Actions of MIT’s 15th president have ‘grown to inspire generations,’ Reif says.
CAMBRIDGE, Mass. and Palo Alto, Calif., June 2, 2000 -- The Massachusetts Institute of Technology (MIT) and Hewlett-Packard Company (HP) today announced plans to form a $25 million alliance to develop innovative ways to create and handle digital information. The five-year alliance will investigate new architectures, devices, and user-interfaces in information-rich environments and explore novel services for commerce, education, and personal use.
HP President and Chief Executive Officer Carly Fiorina, an alumna of MIT's Sloan School of Management, is the keynote speaker at MIT's Commencement exercises today. Commenting on the new alliance, she said, "This is an extraordinary opportunity for two great research organizations to collaborate and develop technologies that will truly transform society for the benefit of all."
Fiorina is the second HP chief executive officer to speak at MIT's commencement. "HP co-founder Bill Hewlett delivered the keynote address in 1986 on the 50th anniversary of his receiving a master's degree from MIT in electrical engineering. In his comments, he emphasized the importance of innovation and creativity to a high-tech society," said MIT President Charles M. Vest. "Now, through this new alliance, HP and MIT will extend those necessary ingredients for successful invention into the far-reaching realm of digital information. We are delighted to build on our long-standing relationship with HP to undertake this new endeavor."
Capitalizing on the long collaboration between the two organizations, in particular between HP and MIT's Department of Electrical Engineering and Computer Science, the HP and MIT alliance will address and support research and educational programs of mutual interest. Plans include projects within the Laboratory for Computer Science [World Wide Web Consortium (W3C)], the Artificial Intelligence Laboratory, the Media Lab, the Sloan School Center for eBusiness@MIT, the Internet & Telecoms Convergence Consortium, and the MIT Libraries. The alliance will define and fund other projects in the future.
In March, the MIT Libraries and HP announced plans to build a $1.8 million digital archive at MIT expected to hold the approximately 10,000 articles produced by MIT authors annually, including a large amount of multimedia content. In January, HP became a founding sponsor of the Sloan School Center for eBusiness@MIT, committing to fund the Center for $900,000 over three years. In addition, HP has provided support to other MIT programs, including the Leaders for Manufacturing Program and the Microsystems Industrial Group.
The Massachusetts Institute of Technology is one of the world's preeminent research universities, dedicated to advancing knowledge and educating students in science, technology, and other areas of scholarship that will best serve the nation and the world in the 21st century. It is known for rigorous academic programs, cutting-edge research, a diverse campus community, and its longstanding commitment to working with the public and private sectors to bring new knowledge to bear on the world's great challenges. For more information on MIT, see http://web.mit.edu/.

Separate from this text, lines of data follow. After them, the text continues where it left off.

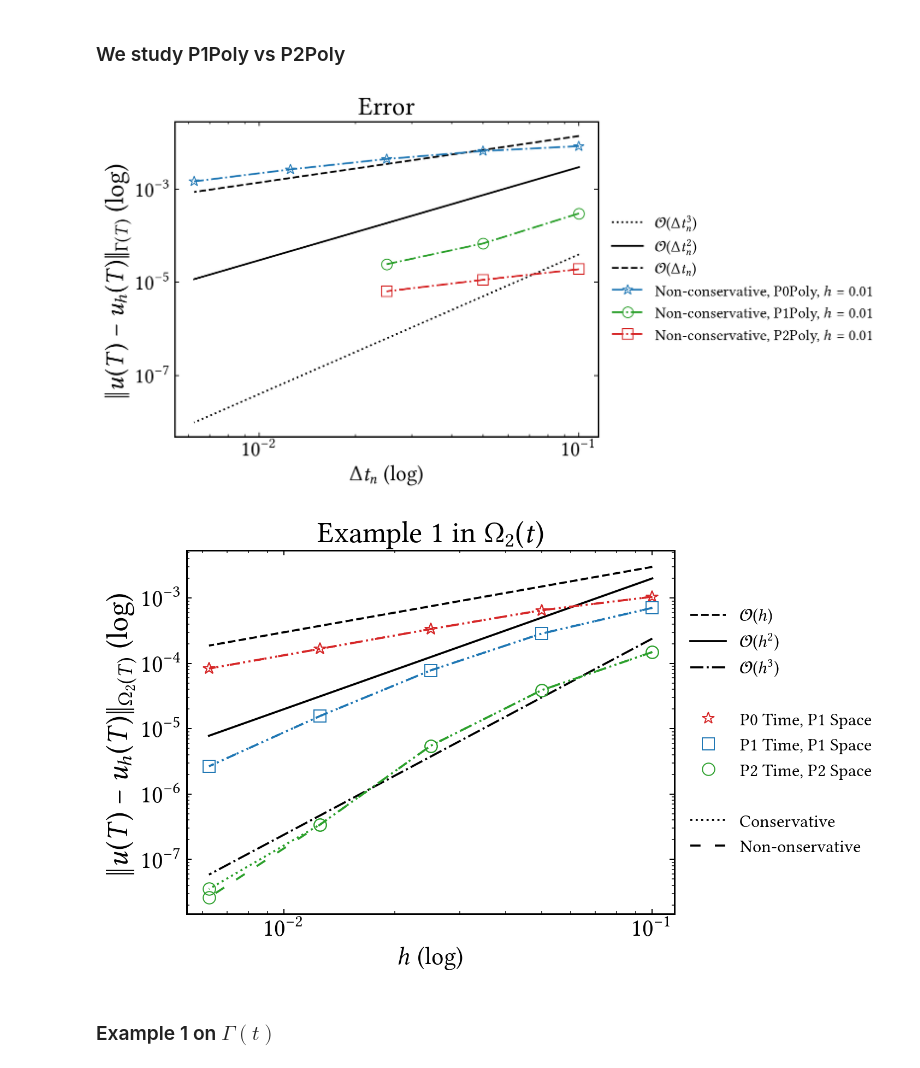
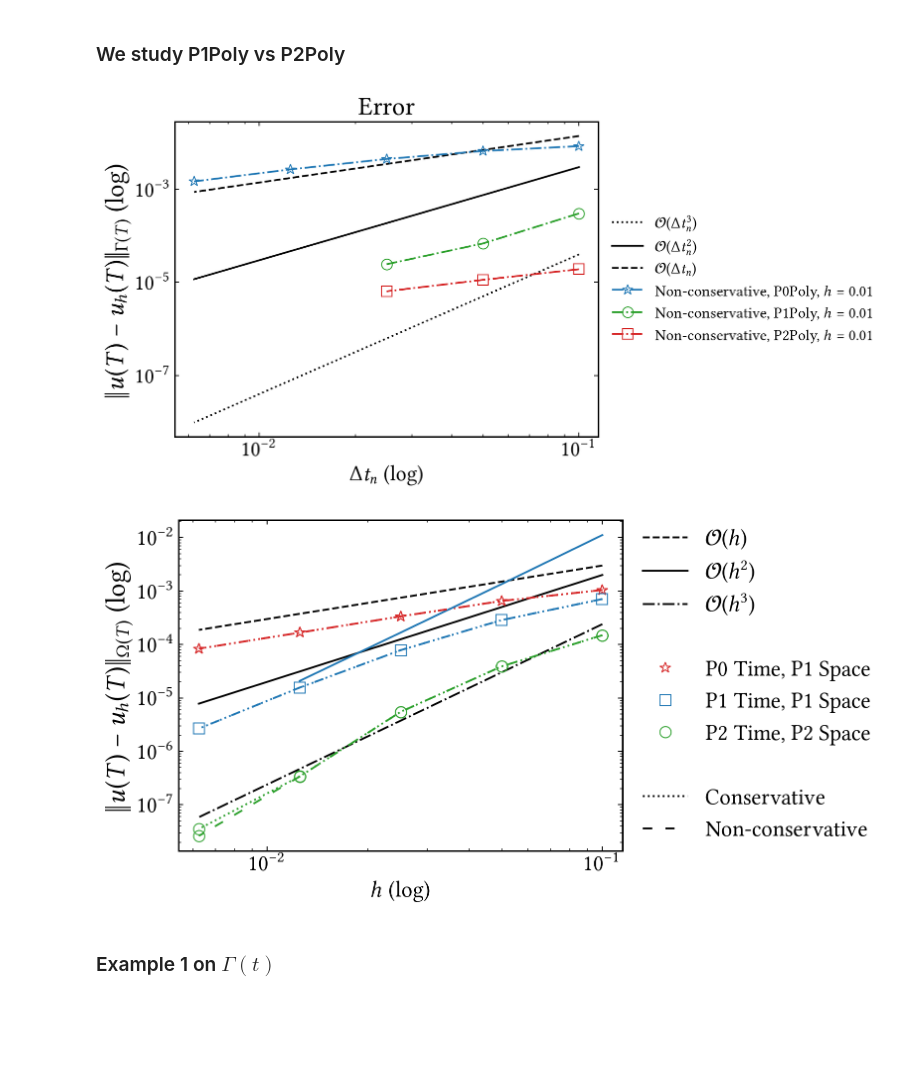
Before and after one commit to CutFEM/CutFEM-Library, a Jupyter notebook: notebook/convection_diffusion/higher_order_time.ipynb, the cells around one changed output. Cells and saved outputs as stored; diff of their text form; code cells hidden in the pictures; blank space fills up the shorter version.

```diff
--- a/notebook/convection_diffusion/higher_order_time.ipynb
+++ b/notebook/convection_diffusion/higher_order_time.ipynb
@@ -69,7 +69,7 @@ triangle = mlines.Line2D([0], [0], marker='^', color='black',
                            label='Macro stab. 2')
 
 conservative = mlines.Line2D([0], [0], marker='none', color='black', linestyle=":", label='Conservative')
-classical = mlines.Line2D([0], [0], marker='none', color='black', linestyle=(0, (5,7)), label='Non-onservative')
+classical = mlines.Line2D([0], [0], marker='none', color='black', linestyle=(0, (5,7)), label='Non-conservative')
 
 
 
@@ -129,38 +129,42 @@ plt.show()
 error_conservative_P0Poly_P1Quad = [0.00104781455413818, 0.0006510646431074398, 0.0003355448362877795, 0.0001668867885124935, 8.338290525192938e-05]
 error_conservative_P1Poly_P1Quad = [0.0007084109577294917, 0.0002854853034878608, 7.815782488454483e-05, 1.562037349950845e-05, 2.665715164075652e-06]
 error_conservative_P2Poly_P2Quad = [0.0001494488616177271, 3.881628420637765e-05, 5.486702404706657e-06, 3.405538596876311e-07, 3.529888657103865e-08]
 cond_conservative_P2Poly_P2Quad = [9.363431e+06,1.648957e+07,3.287586e+07,4.932920e+07,7.457605e+07]
 
 
 error_classical_P0Poly_P1Quad = [0.001047800901942141, 0.0006510198366411318, 0.000335540969870371, 0.0001668862956387252, 8.33829055311301e-05]    # P2Quad: [0.001117273711428273, 0.0006180195642465502, 0.0003198347454808016, 0.0001633215518491205, 8.261851885385448e-05]
 error_classical_P1Poly_P1Quad = [0.0007085944832910808, 0.0002855949983347337, 7.81638419833073e-05, 1.562191287471175e-05, 2.662768571432827e-06]
 error_classical_P2Poly_P2Quad = [0.0001491344710695951, 3.880958904581239e-05, 5.483954283717008e-06, 3.388107376750641e-07, 2.617694498661298e-08]
 
 h = [0.1, 0.05, 0.025, 0.0125, 0.00625]
 
 fig2, ax2 = plt.subplots()
 
 ax2.loglog(h, 0.3e-1*np.power(h, 1), label=r"$\mathcal{O}(h)$", linestyle="--", color="black")
 ax2.loglog(h, 2.0e-1*np.power(h, 2), label=r"$\mathcal{O}(h^{2})$", linestyle="-", color="black")
 ax2.loglog(h, 2.4e-1*np.power(h, 3), label=r"$\mathcal{O}(h^{3})$", linestyle="-.", color="black")
+#ax2.loglog(h, 2.4e-1*np.power(h, 4), label=r"$\mathcal{O}(h^{4})$", linestyle=":", color="black")
 ax2.loglog(h, error_conservative_P0Poly_P1Quad,  marker='*', markersize=9, linestyle=":", markeredgewidth=0.8, markerfacecolor="None", color="C3", label=r"Conservative, P0 Time, P1 Space")
 ax2.loglog(h, error_conservative_P1Poly_P1Quad,  marker='s', markersize=9, linestyle=":", markeredgewidth=0.8, markerfacecolor="None", color="C0", label=r"Conservative, P1 Time, P1 Space")
 ax2.loglog(h, error_conservative_P2Poly_P2Quad,  marker='o', markersize=9, linestyle=":", markeredgewidth=0.8, markerfacecolor="None", color="C2", label=r"Conservative, P2 Time, P2 Space")
+#ax2.loglog(h[:-1],[0.01117926330921224, 0.001345154740405157, 0.0001668449371540097, 2.083700699994401e-05])
 ax2.plot([],[],linestyle="",label=" ")
 ax2.loglog(h, error_classical_P0Poly_P1Quad,  marker='*', markersize=9, linestyle=(0, (5,7)), markeredgewidth=0.8, markerfacecolor="None", color="C3", label=r"Non-conservative, P0 Time, P1 Space")
 ax2.loglog(h, error_classical_P1Poly_P1Quad,  marker='s', markersize=9, linestyle=(0, (5,7)), markeredgewidth=0.8, markerfacecolor="None", color="C0", label=r"Non-conservative, P1 Time, P1 Space")
 ax2.loglog(h, error_classical_P2Poly_P2Quad,  marker='o', markersize=9, linestyle=(0, (5,7)), markeredgewidth=0.8, markerfacecolor="None", color="C2", label=r"Non-conservative, P2 Time, P2 Space")
-#ax2.legend(prop={'size': 13},loc='center left', bbox_to_anchor=(1.0, 0.5), ncol=1, frameon=False)
-ax2.legend(handles=[Oh1, Oh2, Oh3, space, star, square, circle, space, conservative, classical], prop={'size': 13},loc='center left', bbox_to_anchor=(1.0, 0.5), ncol=1, frameon=False)
+#ax2.legend(handles=[Oh1, Oh2, Oh3, space, star, square, circle, space, conservative, classical], prop={'size': 13},loc='best', frameon=False)
+
+ax2.legend(handles=[Oh1, Oh2, Oh3, space, star, square, circle, space, conservative, classical], prop={'size': 18},loc='center left', bbox_to_anchor=(1.0, 0.5), ncol=1, frameon=False)
 
 ax2.set_xlabel(r"$h$ (log)", fontsize=18)
 ax2.tick_params(axis='both', which='major', labelsize=18)
-ax2.set_ylabel(r"$\|u(T)-u_h(T)\|_{\Omega_2(T)}$ (log)", fontsize=22)
-ax2.set_title(r"Example 1 in $\Omega_2(t)$")
+ax2.set_ylabel(r"$\|u(T)-u_h(T)\|_{\Omega(T)}$ (log)", fontsize=22)
+#ax2.set_title(r"Example 1 in $\Omega_2(t)$")
 plt.show()
+fig2.savefig("higher_order.pdf", bbox_inches='tight')
 # %% [output]
 [figure]
-[figure, old version]
+[figure, new version]
 # %% [markdown]
 ### Example 1 on $\Gamma(t)$
 # %%
```
Also changed, not shown: 19 other files.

Hewlett-Packard Company -- a leading global provider of computing and imaging solutions and services -- is focused on making technology and its benefits accessible to individuals and businesses through simple appliances, useful e-services and an Internet infrastructure that's always on. Excluding Agilent Technologies, HP has 86,000 employees worldwide and had total revenue from continuing operations of $42.4 billion in its 1999 fiscal year. Information about HP and its products can be found on the World Wide Web at http://www.hp.com.